» **Exercise requirements**:
Read the records that follow and state how many lines hold "skull", adding nothing else.

» **Task material**:

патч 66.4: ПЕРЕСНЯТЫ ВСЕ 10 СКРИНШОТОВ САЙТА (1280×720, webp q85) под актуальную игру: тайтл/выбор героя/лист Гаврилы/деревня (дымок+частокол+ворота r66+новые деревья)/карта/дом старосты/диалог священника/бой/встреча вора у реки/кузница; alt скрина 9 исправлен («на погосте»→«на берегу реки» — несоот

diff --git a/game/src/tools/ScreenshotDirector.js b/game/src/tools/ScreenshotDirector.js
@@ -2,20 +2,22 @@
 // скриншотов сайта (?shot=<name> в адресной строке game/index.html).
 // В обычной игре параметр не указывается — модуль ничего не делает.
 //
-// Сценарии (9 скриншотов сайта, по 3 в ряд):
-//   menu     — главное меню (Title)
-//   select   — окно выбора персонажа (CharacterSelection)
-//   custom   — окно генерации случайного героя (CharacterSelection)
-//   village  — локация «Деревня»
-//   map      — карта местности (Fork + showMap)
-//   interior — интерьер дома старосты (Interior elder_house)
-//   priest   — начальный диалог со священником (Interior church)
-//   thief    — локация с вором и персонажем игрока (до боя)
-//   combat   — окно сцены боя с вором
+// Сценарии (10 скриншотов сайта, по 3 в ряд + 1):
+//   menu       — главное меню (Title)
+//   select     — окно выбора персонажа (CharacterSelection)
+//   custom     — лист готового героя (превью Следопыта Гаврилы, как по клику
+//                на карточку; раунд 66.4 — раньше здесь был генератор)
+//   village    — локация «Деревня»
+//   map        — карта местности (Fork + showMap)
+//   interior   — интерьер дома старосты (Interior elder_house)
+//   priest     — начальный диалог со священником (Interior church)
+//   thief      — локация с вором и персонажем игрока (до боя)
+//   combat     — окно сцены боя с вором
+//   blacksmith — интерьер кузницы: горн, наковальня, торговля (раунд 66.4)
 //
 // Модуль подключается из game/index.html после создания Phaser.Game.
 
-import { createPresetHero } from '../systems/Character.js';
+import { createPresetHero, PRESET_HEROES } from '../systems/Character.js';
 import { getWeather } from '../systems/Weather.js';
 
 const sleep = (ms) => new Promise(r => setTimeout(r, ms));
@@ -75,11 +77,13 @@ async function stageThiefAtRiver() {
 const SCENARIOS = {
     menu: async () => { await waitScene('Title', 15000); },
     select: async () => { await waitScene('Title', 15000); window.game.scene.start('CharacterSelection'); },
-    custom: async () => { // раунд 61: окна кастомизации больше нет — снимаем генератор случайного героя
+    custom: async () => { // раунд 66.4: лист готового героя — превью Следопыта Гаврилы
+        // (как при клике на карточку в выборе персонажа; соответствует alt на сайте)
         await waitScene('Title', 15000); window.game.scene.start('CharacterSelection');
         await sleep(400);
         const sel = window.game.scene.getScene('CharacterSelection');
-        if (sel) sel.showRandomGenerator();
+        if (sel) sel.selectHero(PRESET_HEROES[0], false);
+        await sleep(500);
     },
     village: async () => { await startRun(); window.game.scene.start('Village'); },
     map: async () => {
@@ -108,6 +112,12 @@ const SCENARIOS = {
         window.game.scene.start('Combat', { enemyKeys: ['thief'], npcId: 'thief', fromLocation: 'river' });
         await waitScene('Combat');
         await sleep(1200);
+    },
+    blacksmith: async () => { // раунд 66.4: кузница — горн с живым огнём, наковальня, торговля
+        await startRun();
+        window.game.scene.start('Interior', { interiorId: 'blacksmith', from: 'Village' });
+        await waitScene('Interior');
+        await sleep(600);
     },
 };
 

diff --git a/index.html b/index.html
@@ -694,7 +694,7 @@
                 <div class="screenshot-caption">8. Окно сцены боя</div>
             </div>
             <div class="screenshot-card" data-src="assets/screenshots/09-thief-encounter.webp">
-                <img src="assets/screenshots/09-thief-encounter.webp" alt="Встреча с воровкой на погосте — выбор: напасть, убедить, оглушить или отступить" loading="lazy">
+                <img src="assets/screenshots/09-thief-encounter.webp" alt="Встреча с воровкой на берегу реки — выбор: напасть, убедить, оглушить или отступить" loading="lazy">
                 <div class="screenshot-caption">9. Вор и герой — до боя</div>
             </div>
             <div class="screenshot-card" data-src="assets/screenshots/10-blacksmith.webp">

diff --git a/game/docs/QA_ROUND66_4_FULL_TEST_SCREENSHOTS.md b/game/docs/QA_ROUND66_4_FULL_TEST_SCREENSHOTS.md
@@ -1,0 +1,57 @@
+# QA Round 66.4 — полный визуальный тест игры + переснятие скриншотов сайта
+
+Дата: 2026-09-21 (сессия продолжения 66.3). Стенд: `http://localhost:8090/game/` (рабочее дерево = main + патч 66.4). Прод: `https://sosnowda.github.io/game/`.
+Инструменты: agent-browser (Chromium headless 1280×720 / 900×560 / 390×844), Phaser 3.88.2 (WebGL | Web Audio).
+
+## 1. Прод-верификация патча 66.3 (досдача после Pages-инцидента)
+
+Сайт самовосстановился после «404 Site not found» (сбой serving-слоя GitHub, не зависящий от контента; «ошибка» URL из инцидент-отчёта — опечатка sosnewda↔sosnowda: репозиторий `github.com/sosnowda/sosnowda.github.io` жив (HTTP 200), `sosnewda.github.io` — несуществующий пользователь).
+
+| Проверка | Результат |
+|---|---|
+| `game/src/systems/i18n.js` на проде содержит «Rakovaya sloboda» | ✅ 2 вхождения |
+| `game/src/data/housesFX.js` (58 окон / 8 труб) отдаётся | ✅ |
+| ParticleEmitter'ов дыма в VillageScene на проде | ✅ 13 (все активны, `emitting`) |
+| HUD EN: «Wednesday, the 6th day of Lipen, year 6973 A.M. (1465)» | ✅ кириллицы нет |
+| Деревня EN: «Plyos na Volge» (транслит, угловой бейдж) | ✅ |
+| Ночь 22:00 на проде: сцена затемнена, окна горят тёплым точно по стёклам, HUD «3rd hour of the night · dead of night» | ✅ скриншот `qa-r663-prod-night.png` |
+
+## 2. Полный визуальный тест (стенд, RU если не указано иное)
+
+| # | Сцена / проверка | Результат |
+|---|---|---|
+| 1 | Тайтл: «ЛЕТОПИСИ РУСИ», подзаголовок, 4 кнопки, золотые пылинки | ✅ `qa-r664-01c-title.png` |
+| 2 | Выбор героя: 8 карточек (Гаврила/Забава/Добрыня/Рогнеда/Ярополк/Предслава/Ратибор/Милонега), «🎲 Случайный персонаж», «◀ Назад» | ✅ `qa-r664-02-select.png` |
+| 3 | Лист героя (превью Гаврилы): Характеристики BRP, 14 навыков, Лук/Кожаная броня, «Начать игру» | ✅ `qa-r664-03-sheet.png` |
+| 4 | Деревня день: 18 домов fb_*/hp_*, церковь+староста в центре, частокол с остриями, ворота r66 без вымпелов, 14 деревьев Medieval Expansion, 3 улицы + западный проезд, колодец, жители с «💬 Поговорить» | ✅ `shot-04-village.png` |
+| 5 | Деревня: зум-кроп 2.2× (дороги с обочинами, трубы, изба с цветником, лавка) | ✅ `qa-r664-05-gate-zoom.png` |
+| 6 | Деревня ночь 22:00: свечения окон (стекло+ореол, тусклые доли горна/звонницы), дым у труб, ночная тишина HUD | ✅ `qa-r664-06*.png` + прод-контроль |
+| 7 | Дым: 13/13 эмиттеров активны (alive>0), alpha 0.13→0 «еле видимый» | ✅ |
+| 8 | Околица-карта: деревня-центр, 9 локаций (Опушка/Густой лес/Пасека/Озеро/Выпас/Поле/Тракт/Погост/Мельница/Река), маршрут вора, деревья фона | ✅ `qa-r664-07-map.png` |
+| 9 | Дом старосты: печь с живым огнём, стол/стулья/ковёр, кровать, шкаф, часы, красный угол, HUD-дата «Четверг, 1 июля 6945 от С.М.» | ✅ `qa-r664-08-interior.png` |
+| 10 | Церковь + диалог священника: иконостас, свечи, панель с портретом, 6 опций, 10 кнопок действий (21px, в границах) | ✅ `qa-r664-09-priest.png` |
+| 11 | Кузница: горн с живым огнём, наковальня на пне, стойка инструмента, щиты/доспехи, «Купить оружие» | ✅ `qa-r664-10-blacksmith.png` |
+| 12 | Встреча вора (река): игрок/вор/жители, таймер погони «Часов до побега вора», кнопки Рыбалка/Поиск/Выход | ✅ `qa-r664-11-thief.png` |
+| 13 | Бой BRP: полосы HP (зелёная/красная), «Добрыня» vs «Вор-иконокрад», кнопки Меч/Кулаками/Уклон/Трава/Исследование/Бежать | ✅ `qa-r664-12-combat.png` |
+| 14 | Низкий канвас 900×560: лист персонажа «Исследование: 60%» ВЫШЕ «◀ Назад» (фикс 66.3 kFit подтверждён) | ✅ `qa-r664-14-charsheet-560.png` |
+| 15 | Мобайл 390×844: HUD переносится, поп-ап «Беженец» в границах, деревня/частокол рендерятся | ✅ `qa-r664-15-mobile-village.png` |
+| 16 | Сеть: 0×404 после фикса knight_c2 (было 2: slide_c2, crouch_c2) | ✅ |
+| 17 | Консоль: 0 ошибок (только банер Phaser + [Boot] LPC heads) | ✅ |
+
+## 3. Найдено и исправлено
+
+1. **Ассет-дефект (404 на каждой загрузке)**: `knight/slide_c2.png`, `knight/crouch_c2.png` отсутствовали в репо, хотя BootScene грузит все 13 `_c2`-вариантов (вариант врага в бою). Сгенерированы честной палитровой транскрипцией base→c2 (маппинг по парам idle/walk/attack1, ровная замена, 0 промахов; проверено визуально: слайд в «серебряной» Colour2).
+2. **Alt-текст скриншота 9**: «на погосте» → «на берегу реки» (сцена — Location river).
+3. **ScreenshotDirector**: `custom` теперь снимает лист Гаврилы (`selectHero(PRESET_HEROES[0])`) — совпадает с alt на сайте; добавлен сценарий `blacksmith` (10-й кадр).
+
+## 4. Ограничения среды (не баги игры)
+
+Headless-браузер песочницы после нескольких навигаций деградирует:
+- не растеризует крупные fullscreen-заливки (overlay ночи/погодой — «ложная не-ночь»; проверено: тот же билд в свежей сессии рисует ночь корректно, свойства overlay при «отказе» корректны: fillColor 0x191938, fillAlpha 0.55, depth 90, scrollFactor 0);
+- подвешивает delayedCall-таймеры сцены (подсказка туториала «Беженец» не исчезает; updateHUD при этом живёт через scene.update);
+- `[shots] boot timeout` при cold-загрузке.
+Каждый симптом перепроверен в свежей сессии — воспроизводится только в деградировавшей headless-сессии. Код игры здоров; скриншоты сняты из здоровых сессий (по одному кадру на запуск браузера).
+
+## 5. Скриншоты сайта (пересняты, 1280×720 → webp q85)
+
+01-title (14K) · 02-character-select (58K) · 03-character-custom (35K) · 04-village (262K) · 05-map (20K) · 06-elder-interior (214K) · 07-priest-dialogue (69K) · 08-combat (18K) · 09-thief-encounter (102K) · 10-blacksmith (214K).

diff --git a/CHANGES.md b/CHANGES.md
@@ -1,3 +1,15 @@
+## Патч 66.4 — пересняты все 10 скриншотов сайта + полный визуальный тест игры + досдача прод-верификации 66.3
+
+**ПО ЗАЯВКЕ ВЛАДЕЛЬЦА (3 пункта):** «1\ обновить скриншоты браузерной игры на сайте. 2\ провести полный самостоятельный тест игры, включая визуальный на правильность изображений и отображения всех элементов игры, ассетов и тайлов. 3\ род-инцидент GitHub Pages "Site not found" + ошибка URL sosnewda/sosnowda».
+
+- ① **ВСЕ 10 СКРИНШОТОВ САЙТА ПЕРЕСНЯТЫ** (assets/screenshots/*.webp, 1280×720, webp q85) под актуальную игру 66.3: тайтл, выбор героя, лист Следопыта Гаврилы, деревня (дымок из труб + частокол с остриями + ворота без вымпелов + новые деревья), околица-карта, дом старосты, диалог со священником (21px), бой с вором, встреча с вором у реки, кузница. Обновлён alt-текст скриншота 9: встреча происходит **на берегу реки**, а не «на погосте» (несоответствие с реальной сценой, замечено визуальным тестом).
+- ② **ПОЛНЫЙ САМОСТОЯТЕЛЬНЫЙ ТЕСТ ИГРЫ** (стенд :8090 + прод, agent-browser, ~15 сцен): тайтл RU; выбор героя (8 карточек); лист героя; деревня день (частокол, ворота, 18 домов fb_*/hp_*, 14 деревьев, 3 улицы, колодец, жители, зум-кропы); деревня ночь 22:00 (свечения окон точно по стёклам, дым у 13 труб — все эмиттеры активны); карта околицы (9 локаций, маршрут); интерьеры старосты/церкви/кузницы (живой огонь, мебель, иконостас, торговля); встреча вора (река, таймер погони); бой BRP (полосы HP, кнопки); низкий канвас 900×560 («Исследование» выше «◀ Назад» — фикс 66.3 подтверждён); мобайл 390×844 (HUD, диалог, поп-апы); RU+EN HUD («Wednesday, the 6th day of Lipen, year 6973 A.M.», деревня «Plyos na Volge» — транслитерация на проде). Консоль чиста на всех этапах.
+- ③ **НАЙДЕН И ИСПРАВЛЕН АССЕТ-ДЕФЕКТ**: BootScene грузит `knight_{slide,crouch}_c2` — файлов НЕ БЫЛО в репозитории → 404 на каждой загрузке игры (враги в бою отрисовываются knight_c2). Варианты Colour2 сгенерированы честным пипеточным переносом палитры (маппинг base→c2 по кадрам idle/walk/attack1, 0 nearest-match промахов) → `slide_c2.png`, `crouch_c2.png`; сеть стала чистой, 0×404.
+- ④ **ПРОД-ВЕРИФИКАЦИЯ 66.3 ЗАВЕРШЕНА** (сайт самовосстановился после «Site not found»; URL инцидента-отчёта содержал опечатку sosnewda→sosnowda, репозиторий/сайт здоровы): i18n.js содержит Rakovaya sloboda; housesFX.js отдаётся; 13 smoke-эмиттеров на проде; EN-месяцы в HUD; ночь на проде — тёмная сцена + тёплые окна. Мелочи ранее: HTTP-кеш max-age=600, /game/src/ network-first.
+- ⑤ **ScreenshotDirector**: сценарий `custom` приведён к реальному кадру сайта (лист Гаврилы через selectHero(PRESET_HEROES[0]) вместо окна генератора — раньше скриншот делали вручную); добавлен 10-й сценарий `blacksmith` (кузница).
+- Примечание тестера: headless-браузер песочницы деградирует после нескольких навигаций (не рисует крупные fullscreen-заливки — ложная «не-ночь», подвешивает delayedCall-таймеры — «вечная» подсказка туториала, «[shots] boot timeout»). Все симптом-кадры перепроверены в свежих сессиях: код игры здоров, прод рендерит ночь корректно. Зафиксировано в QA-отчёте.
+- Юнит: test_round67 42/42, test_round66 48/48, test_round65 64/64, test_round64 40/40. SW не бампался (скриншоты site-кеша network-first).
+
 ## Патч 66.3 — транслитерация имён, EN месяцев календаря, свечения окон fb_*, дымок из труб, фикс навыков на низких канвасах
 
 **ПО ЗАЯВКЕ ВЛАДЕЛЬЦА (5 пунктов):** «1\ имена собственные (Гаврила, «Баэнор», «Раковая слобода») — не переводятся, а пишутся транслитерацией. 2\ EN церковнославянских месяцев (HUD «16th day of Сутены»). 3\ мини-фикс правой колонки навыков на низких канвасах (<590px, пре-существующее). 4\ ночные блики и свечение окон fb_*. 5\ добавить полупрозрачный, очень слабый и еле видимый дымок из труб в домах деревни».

* * *

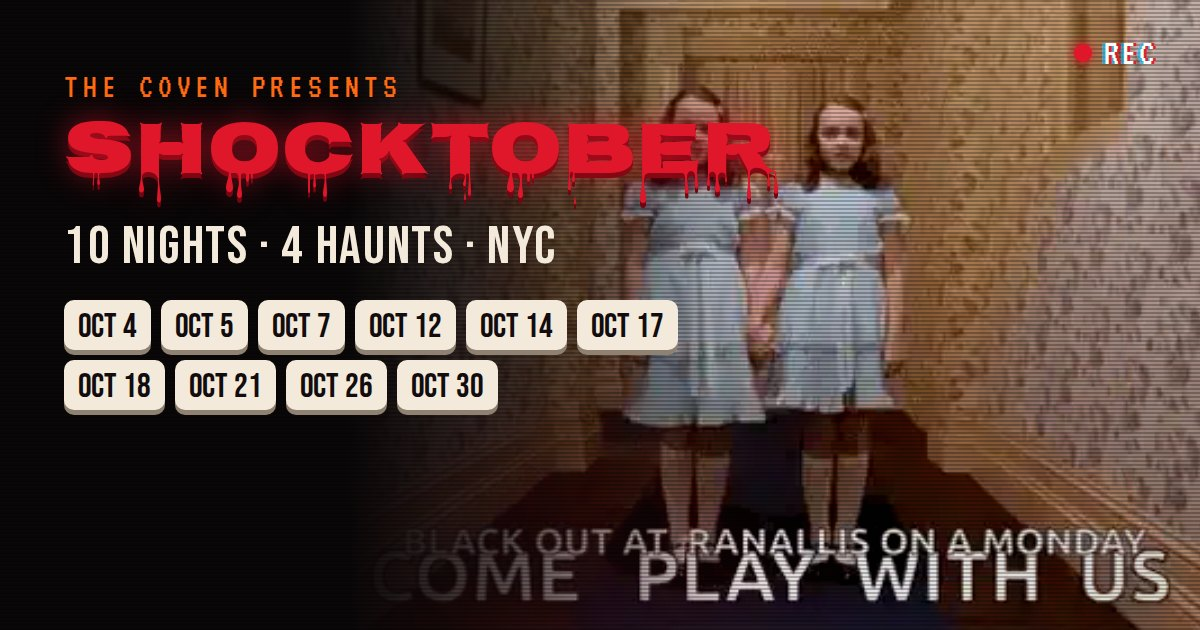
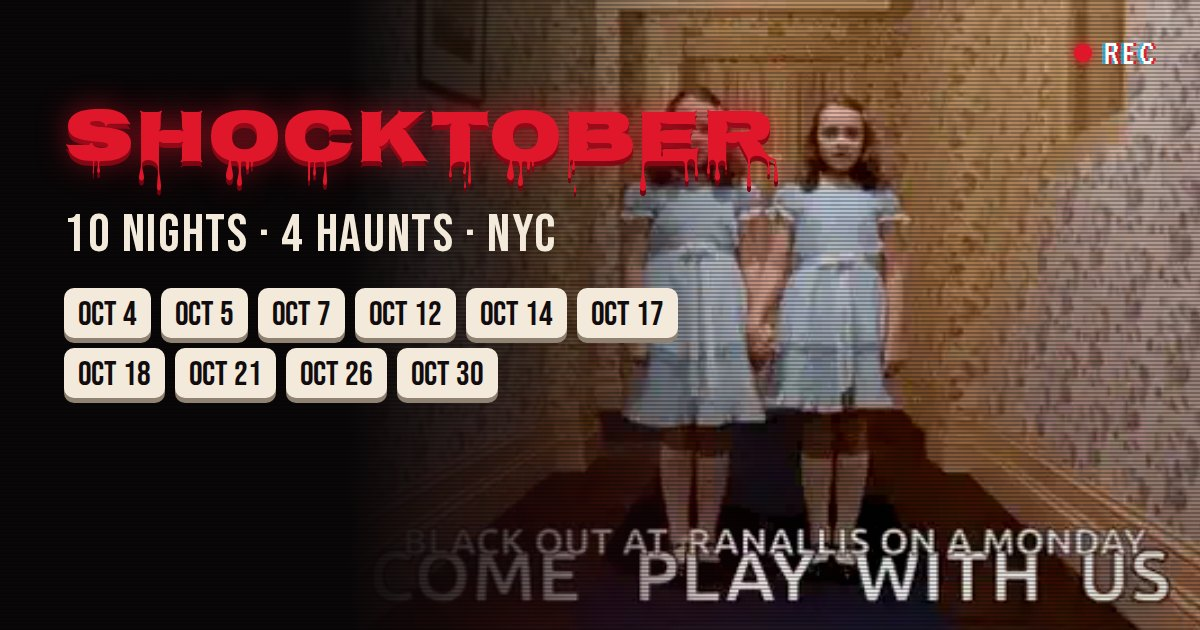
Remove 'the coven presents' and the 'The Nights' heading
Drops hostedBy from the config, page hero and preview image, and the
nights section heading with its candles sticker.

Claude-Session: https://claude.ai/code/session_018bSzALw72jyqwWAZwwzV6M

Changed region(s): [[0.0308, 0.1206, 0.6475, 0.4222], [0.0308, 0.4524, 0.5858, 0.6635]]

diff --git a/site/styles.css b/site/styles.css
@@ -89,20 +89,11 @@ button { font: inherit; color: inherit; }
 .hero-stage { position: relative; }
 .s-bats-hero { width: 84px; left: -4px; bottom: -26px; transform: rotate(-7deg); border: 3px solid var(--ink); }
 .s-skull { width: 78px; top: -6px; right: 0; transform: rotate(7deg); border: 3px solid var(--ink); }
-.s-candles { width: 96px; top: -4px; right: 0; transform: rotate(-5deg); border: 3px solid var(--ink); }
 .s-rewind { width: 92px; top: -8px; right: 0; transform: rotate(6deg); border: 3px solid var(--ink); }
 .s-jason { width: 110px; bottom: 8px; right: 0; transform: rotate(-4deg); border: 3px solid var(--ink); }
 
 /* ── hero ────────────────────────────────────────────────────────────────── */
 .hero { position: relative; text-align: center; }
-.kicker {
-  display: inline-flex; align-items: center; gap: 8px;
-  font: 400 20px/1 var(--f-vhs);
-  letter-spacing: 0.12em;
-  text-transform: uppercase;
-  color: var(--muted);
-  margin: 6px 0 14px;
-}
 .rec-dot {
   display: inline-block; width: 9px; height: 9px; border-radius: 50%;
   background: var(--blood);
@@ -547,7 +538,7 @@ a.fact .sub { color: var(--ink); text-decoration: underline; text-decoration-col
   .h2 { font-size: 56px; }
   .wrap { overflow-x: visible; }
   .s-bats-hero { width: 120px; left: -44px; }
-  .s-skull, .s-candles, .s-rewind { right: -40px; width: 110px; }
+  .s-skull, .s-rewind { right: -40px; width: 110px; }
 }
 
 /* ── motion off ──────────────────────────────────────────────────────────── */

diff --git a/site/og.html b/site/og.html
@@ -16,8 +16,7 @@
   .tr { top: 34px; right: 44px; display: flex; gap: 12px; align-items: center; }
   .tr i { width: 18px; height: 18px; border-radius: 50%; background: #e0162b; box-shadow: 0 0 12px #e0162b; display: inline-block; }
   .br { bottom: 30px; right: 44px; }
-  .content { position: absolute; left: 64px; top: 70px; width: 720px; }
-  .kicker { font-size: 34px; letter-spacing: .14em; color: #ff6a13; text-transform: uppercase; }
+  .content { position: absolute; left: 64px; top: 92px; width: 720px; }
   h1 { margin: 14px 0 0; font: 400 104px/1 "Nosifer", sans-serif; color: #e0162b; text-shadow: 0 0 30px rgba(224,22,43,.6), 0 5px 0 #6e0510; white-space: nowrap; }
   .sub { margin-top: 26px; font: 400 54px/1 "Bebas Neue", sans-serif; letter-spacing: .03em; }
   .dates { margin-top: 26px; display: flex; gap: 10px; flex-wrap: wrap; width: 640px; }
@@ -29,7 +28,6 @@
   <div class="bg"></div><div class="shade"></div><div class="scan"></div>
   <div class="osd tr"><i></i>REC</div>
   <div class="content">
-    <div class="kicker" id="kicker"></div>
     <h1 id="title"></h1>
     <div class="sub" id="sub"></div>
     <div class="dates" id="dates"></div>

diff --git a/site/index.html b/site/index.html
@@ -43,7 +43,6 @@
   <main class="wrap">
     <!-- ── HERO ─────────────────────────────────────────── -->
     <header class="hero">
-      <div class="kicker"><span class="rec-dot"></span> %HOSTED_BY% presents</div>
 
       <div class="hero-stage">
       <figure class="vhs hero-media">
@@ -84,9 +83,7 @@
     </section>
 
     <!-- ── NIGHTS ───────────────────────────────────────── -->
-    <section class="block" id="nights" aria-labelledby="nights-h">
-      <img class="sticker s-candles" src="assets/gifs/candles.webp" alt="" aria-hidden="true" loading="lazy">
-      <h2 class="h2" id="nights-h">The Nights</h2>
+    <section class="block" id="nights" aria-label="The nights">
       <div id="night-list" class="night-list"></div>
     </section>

» **Your response**:
3